What you will do:
Write back each entry precisely as it is given.

-*-*-

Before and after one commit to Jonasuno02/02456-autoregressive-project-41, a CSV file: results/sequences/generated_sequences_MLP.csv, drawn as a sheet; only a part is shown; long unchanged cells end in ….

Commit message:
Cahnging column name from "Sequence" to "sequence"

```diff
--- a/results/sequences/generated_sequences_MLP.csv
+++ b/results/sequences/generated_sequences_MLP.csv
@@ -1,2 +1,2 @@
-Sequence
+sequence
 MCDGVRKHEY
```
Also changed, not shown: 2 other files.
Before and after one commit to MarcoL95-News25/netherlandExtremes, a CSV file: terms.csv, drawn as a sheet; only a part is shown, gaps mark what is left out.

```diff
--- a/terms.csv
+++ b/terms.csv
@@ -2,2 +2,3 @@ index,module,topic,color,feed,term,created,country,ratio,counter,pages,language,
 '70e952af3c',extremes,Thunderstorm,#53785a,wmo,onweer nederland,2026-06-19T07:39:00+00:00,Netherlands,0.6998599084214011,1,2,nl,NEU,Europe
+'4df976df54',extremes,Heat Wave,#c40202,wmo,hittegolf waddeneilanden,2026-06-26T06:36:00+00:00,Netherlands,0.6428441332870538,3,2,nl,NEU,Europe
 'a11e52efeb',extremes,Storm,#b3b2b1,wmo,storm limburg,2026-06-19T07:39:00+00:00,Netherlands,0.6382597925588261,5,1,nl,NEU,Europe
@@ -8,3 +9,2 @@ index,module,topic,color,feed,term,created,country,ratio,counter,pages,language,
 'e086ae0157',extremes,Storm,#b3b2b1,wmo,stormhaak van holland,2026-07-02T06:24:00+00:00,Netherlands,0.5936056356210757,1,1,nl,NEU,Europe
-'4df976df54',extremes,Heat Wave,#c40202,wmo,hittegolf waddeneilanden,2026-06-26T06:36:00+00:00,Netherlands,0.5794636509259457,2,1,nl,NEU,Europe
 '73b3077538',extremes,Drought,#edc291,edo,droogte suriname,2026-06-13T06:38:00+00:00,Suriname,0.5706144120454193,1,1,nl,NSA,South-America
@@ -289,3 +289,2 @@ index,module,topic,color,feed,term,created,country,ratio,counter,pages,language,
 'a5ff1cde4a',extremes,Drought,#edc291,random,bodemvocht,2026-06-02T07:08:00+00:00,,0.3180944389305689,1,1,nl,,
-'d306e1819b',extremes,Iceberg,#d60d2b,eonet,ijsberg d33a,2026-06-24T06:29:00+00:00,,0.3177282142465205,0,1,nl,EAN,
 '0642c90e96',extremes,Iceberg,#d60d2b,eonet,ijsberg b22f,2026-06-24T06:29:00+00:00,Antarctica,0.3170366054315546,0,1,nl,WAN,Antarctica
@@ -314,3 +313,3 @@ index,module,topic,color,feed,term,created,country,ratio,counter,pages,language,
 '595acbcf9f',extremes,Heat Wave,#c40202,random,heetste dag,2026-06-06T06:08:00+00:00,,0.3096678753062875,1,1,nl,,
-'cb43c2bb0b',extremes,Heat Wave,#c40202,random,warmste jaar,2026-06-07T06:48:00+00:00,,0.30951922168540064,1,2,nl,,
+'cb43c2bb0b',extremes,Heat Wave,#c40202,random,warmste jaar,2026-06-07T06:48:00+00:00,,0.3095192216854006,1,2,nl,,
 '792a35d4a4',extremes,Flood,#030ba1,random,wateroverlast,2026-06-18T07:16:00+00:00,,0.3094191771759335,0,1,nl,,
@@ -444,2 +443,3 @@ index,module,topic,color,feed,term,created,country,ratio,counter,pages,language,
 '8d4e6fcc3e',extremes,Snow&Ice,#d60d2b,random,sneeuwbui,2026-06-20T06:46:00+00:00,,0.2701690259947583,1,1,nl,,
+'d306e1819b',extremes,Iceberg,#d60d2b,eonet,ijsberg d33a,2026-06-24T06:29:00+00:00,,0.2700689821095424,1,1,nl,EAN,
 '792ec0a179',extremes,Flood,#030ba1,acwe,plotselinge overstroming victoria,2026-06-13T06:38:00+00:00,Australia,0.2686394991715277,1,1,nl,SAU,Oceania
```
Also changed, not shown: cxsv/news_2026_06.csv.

-*-*-

Answer for this exercise:
Before and after one commit to Jonasuno02/02456-autoregressive-project-41, a CSV file: results/sequences/generated_sequences_MLP.csv, drawn as a sheet; only a part is shown; long unchanged cells end in ….

Commit message:
Cahnging column name from "Sequence" to "sequence"

```diff
--- a/results/sequences/generated_sequences_MLP.csv
+++ b/results/sequences/generated_sequences_MLP.csv
@@ -1,2 +1,2 @@
-Sequence
+sequence
 MCDGVRKHEY
```
Also changed, not shown: 2 other files.
Before and after one commit to MarcoL95-News25/netherlandExtremes, a CSV file: terms.csv, drawn as a sheet; only a part is shown, gaps mark what is left out.

```diff
--- a/terms.csv
+++ b/terms.csv
@@ -2,2 +2,3 @@ index,module,topic,color,feed,term,created,country,ratio,counter,pages,language,
 '70e952af3c',extremes,Thunderstorm,#53785a,wmo,onweer nederland,2026-06-19T07:39:00+00:00,Netherlands,0.6998599084214011,1,2,nl,NEU,Europe
+'4df976df54',extremes,Heat Wave,#c40202,wmo,hittegolf waddeneilanden,2026-06-26T06:36:00+00:00,Netherlands,0.6428441332870538,3,2,nl,NEU,Europe
 'a11e52efeb',extremes,Storm,#b3b2b1,wmo,storm limburg,2026-06-19T07:39:00+00:00,Netherlands,0.6382597925588261,5,1,nl,NEU,Europe
@@ -8,3 +9,2 @@ index,module,topic,color,feed,term,created,country,ratio,counter,pages,language,
 'e086ae0157',extremes,Storm,#b3b2b1,wmo,stormhaak van holland,2026-07-02T06:24:00+00:00,Netherlands,0.5936056356210757,1,1,nl,NEU,Europe
-'4df976df54',extremes,Heat Wave,#c40202,wmo,hittegolf waddeneilanden,2026-06-26T06:36:00+00:00,Netherlands,0.5794636509259457,2,1,nl,NEU,Europe
 '73b3077538',extremes,Drought,#edc291,edo,droogte suriname,2026-06-13T06:38:00+00:00,Suriname,0.5706144120454193,1,1,nl,NSA,South-America
@@ -289,3 +289,2 @@ index,module,topic,color,feed,term,created,country,ratio,counter,pages,language,
 'a5ff1cde4a',extremes,Drought,#edc291,random,bodemvocht,2026-06-02T07:08:00+00:00,,0.3180944389305689,1,1,nl,,
-'d306e1819b',extremes,Iceberg,#d60d2b,eonet,ijsberg d33a,2026-06-24T06:29:00+00:00,,0.3177282142465205,0,1,nl,EAN,
 '0642c90e96',extremes,Iceberg,#d60d2b,eonet,ijsberg b22f,2026-06-24T06:29:00+00:00,Antarctica,0.3170366054315546,0,1,nl,WAN,Antarctica
@@ -314,3 +313,3 @@ index,module,topic,color,feed,term,created,country,ratio,counter,pages,language,
 '595acbcf9f',extremes,Heat Wave,#c40202,random,heetste dag,2026-06-06T06:08:00+00:00,,0.3096678753062875,1,1,nl,,
-'cb43c2bb0b',extremes,Heat Wave,#c40202,random,warmste jaar,2026-06-07T06:48:00+00:00,,0.30951922168540064,1,2,nl,,
+'cb43c2bb0b',extremes,Heat Wave,#c40202,random,warmste jaar,2026-06-07T06:48:00+00:00,,0.3095192216854006,1,2,nl,,
 '792a35d4a4',extremes,Flood,#030ba1,random,wateroverlast,2026-06-18T07:16:00+00:00,,0.3094191771759335,0,1,nl,,
@@ -444,2 +443,3 @@ index,module,topic,color,feed,term,created,country,ratio,counter,pages,language,
 '8d4e6fcc3e',extremes,Snow&Ice,#d60d2b,random,sneeuwbui,2026-06-20T06:46:00+00:00,,0.2701690259947583,1,1,nl,,
+'d306e1819b',extremes,Iceberg,#d60d2b,eonet,ijsberg d33a,2026-06-24T06:29:00+00:00,,0.2700689821095424,1,1,nl,EAN,
 '792ec0a179',extremes,Flood,#030ba1,acwe,plotselinge overstroming victoria,2026-06-13T06:38:00+00:00,Australia,0.2686394991715277,1,1,nl,SAU,Oceania
```
Also changed, not shown: cxsv/news_2026_06.csv.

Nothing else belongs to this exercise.